27 April 2015

Oh Say, Where Is Truth? Part 1: Fact or Fiction?

This is the first in a trilogy of posts about finding truth.

While traveling across Australia by train with my husband in 2006, I became engrossed in a highly-acclaimed biography of one of the prophets of this dispensation, which was written by a believing, committed member of the LDS Church. As the author began referring to the accounts of certain incidents, however, I became at first uncomfortable, and finally very disturbed.

My unease did not come from fears that my testimony would be shaken, but rather because I sensed that much of what was being considered as "history" or "facts" was not really how things actually happened. I doubted the accuracy of some of the original reporting, and the memories of those being quoted, because they didn’t ring true to me.

I put the biography aside, and resumed reading a work of fiction which is loosely based on the life of a prophet of this dispensation, and which was written by another believing, committed member of the LDS church. A few pages into my reading I was struck by the realization that I felt a much stronger sense of "truth" while I was reading that fantasy novel, than I did while reading certain parts of the supposedly non-fiction biography. How could this be?

The people in the biography were real people, and the events chronicled had really happened (at least most of them!). The events and the characters in the novel, although inspired by real events and people, were an invention of the author. What was the “truth” I was sensing?

A reputable biographer is expected show to his objectivity by including contradictory material in his work. He may qualify some material as suspect and classify other material as reliable, but if he omits evidence that runs counter to his personal opinion, he risks his reputation.

However, even the best of intentions cannot guarantee the objective “truth” of the events a biographer or historian chronicles. Every author has both conscious and unconscious biases that may color the interpretation of the source materials they use. In addition, we all know from personal experience that we often mishear what is spoken, misinterpret what we see, remember things inaccurately, report them incorrectly and succumb to the influence of others when we are asked to chronicle events we may have witnessed. Eye-witnesses to crimes have sometimes proved unreliable, as evidenced by the number of convicts being cleared of crimes on the basis of new DNA evidence.

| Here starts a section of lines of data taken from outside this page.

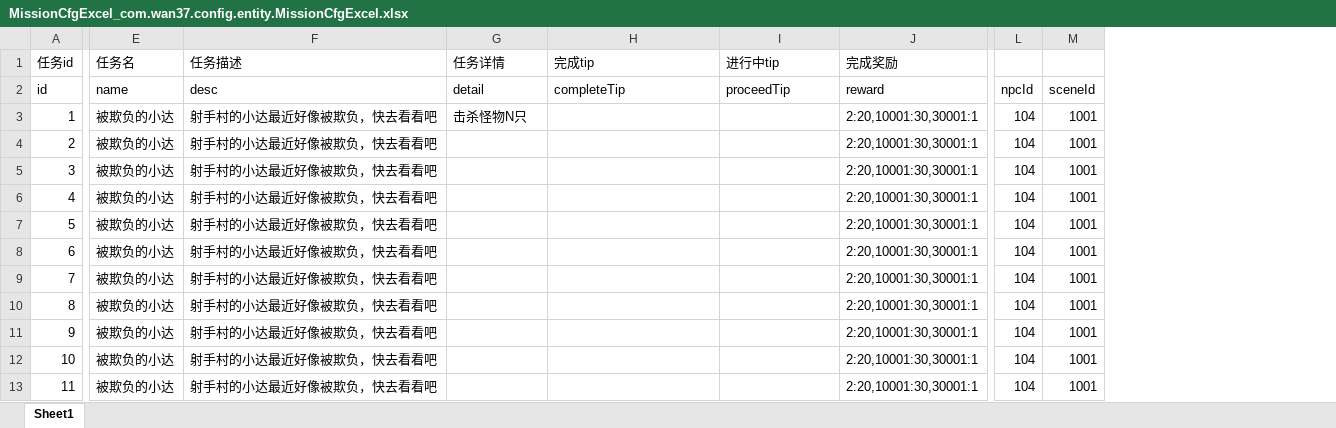
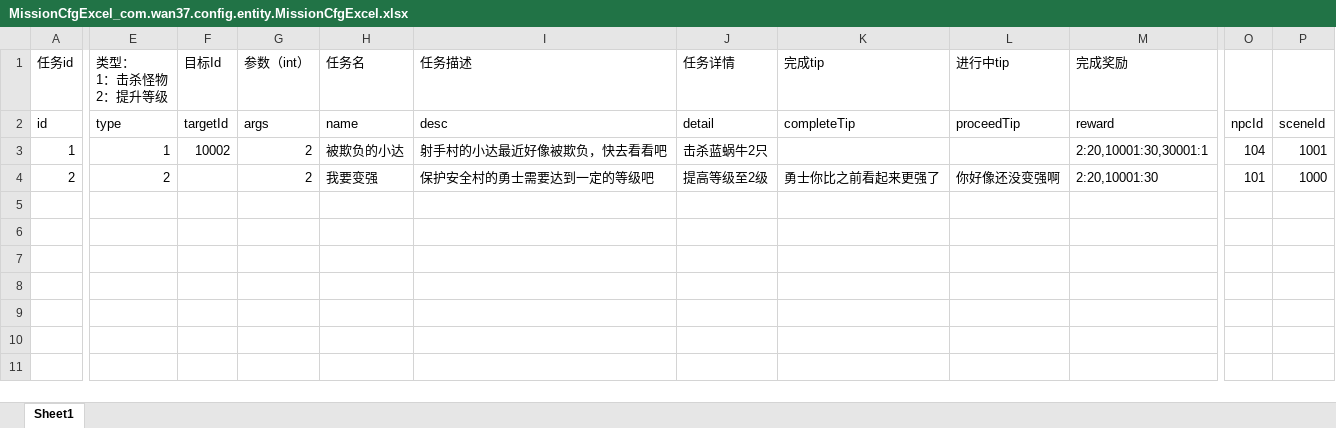
Before and after one commit to brucelevis/mmorpg-linxinda, an Excel workbook: server/docs/MissionCfgExcel_com.wan37.config.entity.MissionCfgExcel.xlsx, sheet Sheet1, drawn as a sheet; only a part is shown, gaps mark what is left out; values as stored, in another font and other column widths than the file's, no borders; removed rows and columns are numbered as before the commit, all else as after; rows hold the shown columns only; the diff names each change by its address in the sheet, - before the commit and + after, or states it on an @@ line.

```diff
--- a/server/docs/MissionCfgExcel_com.wan37.config.entity.MissionCfgExcel.xlsx (sheet Sheet1)
+++ b/server/docs/MissionCfgExcel_com.wan37.config.entity.MissionCfgExcel.xlsx (sheet Sheet1)
+column E (类型： 1：击杀怪物 2：提升等级), rows 2-4: type | 1 | 2
+column F (目标Id), rows 2-3: targetId | 10002
+column G (参数（int）), rows 2-4: args | 2 | 2
-column L, rows 2-4: npcId | 104 | 104
-column M, rows 2-4: sceneId | 1001 | 1001
+column O, rows 2-4: npcId | 104 | 101
+column P, rows 2-4: sceneId | 1001 | 1000
-J3 (任务详情): 击杀怪物N只
+J3 (任务详情): 击杀蓝蜗牛2只
-H4 (任务名): 被欺负的小达
+H4 (任务名): 我要变强
-I4 (任务描述): 射手村的小达最近好像被欺负，快去看看吧
+I4 (任务描述): 保护安全村的勇士需要达到一定的等级吧
-J4 (任务详情): (empty)
+J4 (任务详情): 提高等级至2级
-K4 (完成tip): (empty)
+K4 (完成tip): 勇士你比之前看起来更强了
-L4 (进行中tip): (empty)
+L4 (进行中tip): 你好像还没变强啊
-M4 (完成奖励): 2:20,10001:30,30001:1
+M4 (完成奖励): 2:20,10001:30
-row 5: 3 | 被欺负的小达 | 射手村的小达最近好像被欺负，快去看看吧 |  |  |  | 2:20,10001:30,30001:1 | 104 | 1001
-row 6: 4 | 被欺负的小达 | 射手村的小达最近好像被欺负，快去看看吧 |  |  |  | 2:20,10001:30,30001:1 | 104 | 1001
-row 7: 5 | 被欺负的小达 | 射手村的小达最近好像被欺负，快去看看吧 |  |  |  | 2:20,10001:30,30001:1 | 104 | 1001
-row 8: 6 | 被欺负的小达 | 射手村的小达最近好像被欺负，快去看看吧 |  |  |  | 2:20,10001:30,30001:1 | 104 | 1001
-row 9: 7 | 被欺负的小达 | 射手村的小达最近好像被欺负，快去看看吧 |  |  |  | 2:20,10001:30,30001:1 | 104 | 1001
-row 10: 8 | 被欺负的小达 | 射手村的小达最近好像被欺负，快去看看吧 |  |  |  | 2:20,10001:30,30001:1 | 104 | 1001
-row 11: 9 | 被欺负的小达 | 射手村的小达最近好像被欺负，快去看看吧 |  |  |  | 2:20,10001:30,30001:1 | 104 | 1001
-row 12: 10 | 被欺负的小达 | 射手村的小达最近好像被欺负，快去看看吧 |  |  |  | 2:20,10001:30,30001:1 | 104 | 1001
-row 13: 11 | 被欺负的小达 | 射手村的小达最近好像被欺负，快去看看吧 |  |  |  | 2:20,10001:30,30001:1 | 104 | 1001
```
Also changed, not shown: 27 other files.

Like me, you have probably been frustrated and annoyed when a trusted news source publishes an article, or broadcasts an investigative report on a subject we know very well, because we see glaring errors in the reporting. Upon reflection we might surmise that it is likely that other stories in the media are similarly error prone, but since we usually don’t have the depth of knowledge to judge properly, we tend to think we are usually getting the straight story.

In contrast to the biographer, the novelist is expected to control the worldview of his novel. He demonstrates his art in the creation of characters whose motivations, relationships and philosophies of life are in harmony with that worldview.

While reading the biography, I believe I often experienced tension because much of what I was reading did not seem to harmonize with things I knew spiritually to be true.

While reading the novel, I felt strongly that author and I shared the same fundamental worldview. Within the imaginary world he created, the characters (including their motivations, reactions and interactions), as well as the events portrayed (including their genesis and the resulting consequences) fully resonated with my sense of the underlying truths of our universe.

I continue to read works of fiction and non-fiction, both to increase my knowledge, and to be entertained. But for me, the best books of both genres, the ones I choose to reread many times, are those that not only inform and delight me, but also speak truth to my soul.


James Goldberg said...

My mother had a similar experience reading a biography of Eliza R. Snow and her autobiography. The autobiography had a lot more sense of Snow's interiority, her feelings and attitudes about things. Stripped of that interior life, the biography read as a bunch of hard things that happened to one woman.
It's not the biography as a genre can't produce a sense of interiority, but most modern biographers are hesitant to really try. Novels sort of have to--although many ring false in their depictions.
Anyway: fascinating post. Thank you.

Rosalie Erekson Stone said...

Thanks you very much for your comment, James. I think that biography is a very challenging genre, and I’m sure authors realize that they are apt to be criticized by some readers as being too critical, and others as too flattering in their portrayal of any famous historical figure they write about.